▶ Dataset extract:
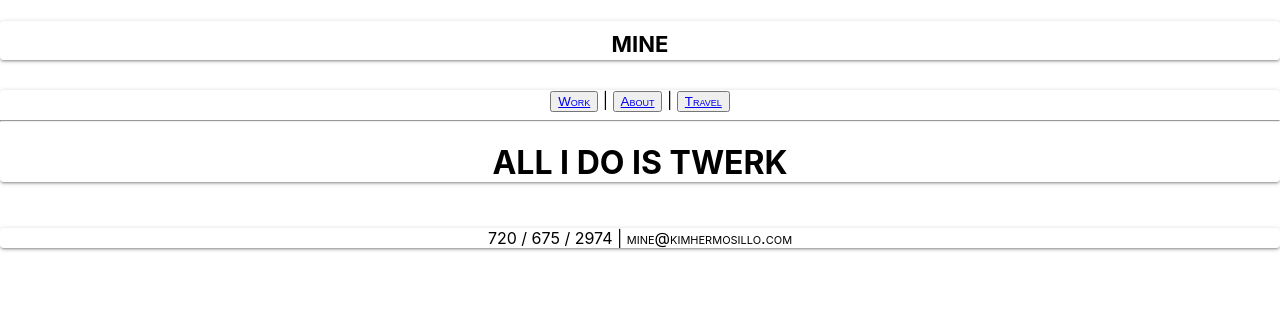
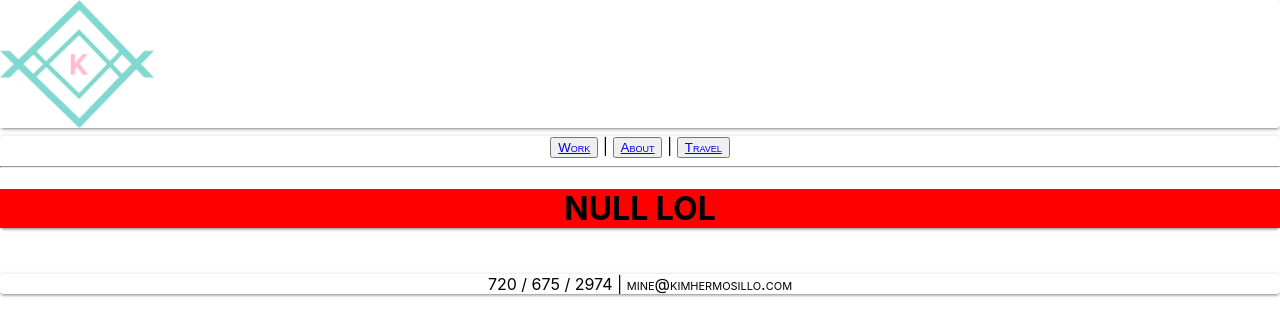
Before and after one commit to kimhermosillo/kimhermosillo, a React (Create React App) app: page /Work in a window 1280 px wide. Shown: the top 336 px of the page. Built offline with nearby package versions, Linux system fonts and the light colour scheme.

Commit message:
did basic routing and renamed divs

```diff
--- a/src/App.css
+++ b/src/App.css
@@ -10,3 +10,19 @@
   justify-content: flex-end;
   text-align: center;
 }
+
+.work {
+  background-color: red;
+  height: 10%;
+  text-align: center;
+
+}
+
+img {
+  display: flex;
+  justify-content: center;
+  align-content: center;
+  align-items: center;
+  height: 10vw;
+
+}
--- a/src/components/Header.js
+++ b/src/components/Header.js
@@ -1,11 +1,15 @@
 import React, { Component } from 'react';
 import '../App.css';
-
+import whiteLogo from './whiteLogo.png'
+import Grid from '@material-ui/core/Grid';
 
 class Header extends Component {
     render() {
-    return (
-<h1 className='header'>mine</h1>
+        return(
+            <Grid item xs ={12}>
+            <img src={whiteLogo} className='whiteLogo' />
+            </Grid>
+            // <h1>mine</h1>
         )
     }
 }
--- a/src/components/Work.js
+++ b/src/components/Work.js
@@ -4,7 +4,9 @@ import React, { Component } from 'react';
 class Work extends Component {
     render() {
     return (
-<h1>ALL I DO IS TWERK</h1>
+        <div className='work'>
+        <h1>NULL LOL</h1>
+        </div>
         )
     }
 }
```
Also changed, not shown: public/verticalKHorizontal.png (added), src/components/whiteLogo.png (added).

▶ Activity: Copy the data character for character, but drop all pictures from the copy.

▶ Reply to the exercise:
Before and after one commit to kimhermosillo/kimhermosillo, a React (Create React App) app: page /Work in a window 1280 px wide. Shown: the top 336 px of the page. Built offline with nearby package versions, Linux system fonts and the light colour scheme.

Commit message:
did basic routing and renamed divs

```diff
--- a/src/App.css
+++ b/src/App.css
@@ -10,3 +10,19 @@
   justify-content: flex-end;
   text-align: center;
 }
+
+.work {
+  background-color: red;
+  height: 10%;
+  text-align: center;
+
+}
+
+img {
+  display: flex;
+  justify-content: center;
+  align-content: center;
+  align-items: center;
+  height: 10vw;
+
+}
--- a/src/components/Header.js
+++ b/src/components/Header.js
@@ -1,11 +1,15 @@
 import React, { Component } from 'react';
 import '../App.css';
-
+import whiteLogo from './whiteLogo.png'
+import Grid from '@material-ui/core/Grid';
 
 class Header extends Component {
     render() {
-    return (
-<h1 className='header'>mine</h1>
+        return(
+            <Grid item xs ={12}>
+            <img src={whiteLogo} className='whiteLogo' />
+            </Grid>
+            // <h1>mine</h1>
         )
     }
 }
--- a/src/components/Work.js
+++ b/src/components/Work.js
@@ -4,7 +4,9 @@ import React, { Component } from 'react';
 class Work extends Component {
     render() {
     return (
-<h1>ALL I DO IS TWERK</h1>
+        <div className='work'>
+        <h1>NULL LOL</h1>
+        </div>
         )
     }
 }
```
Also changed, not shown: public/verticalKHorizontal.png (added), src/components/whiteLogo.png (added).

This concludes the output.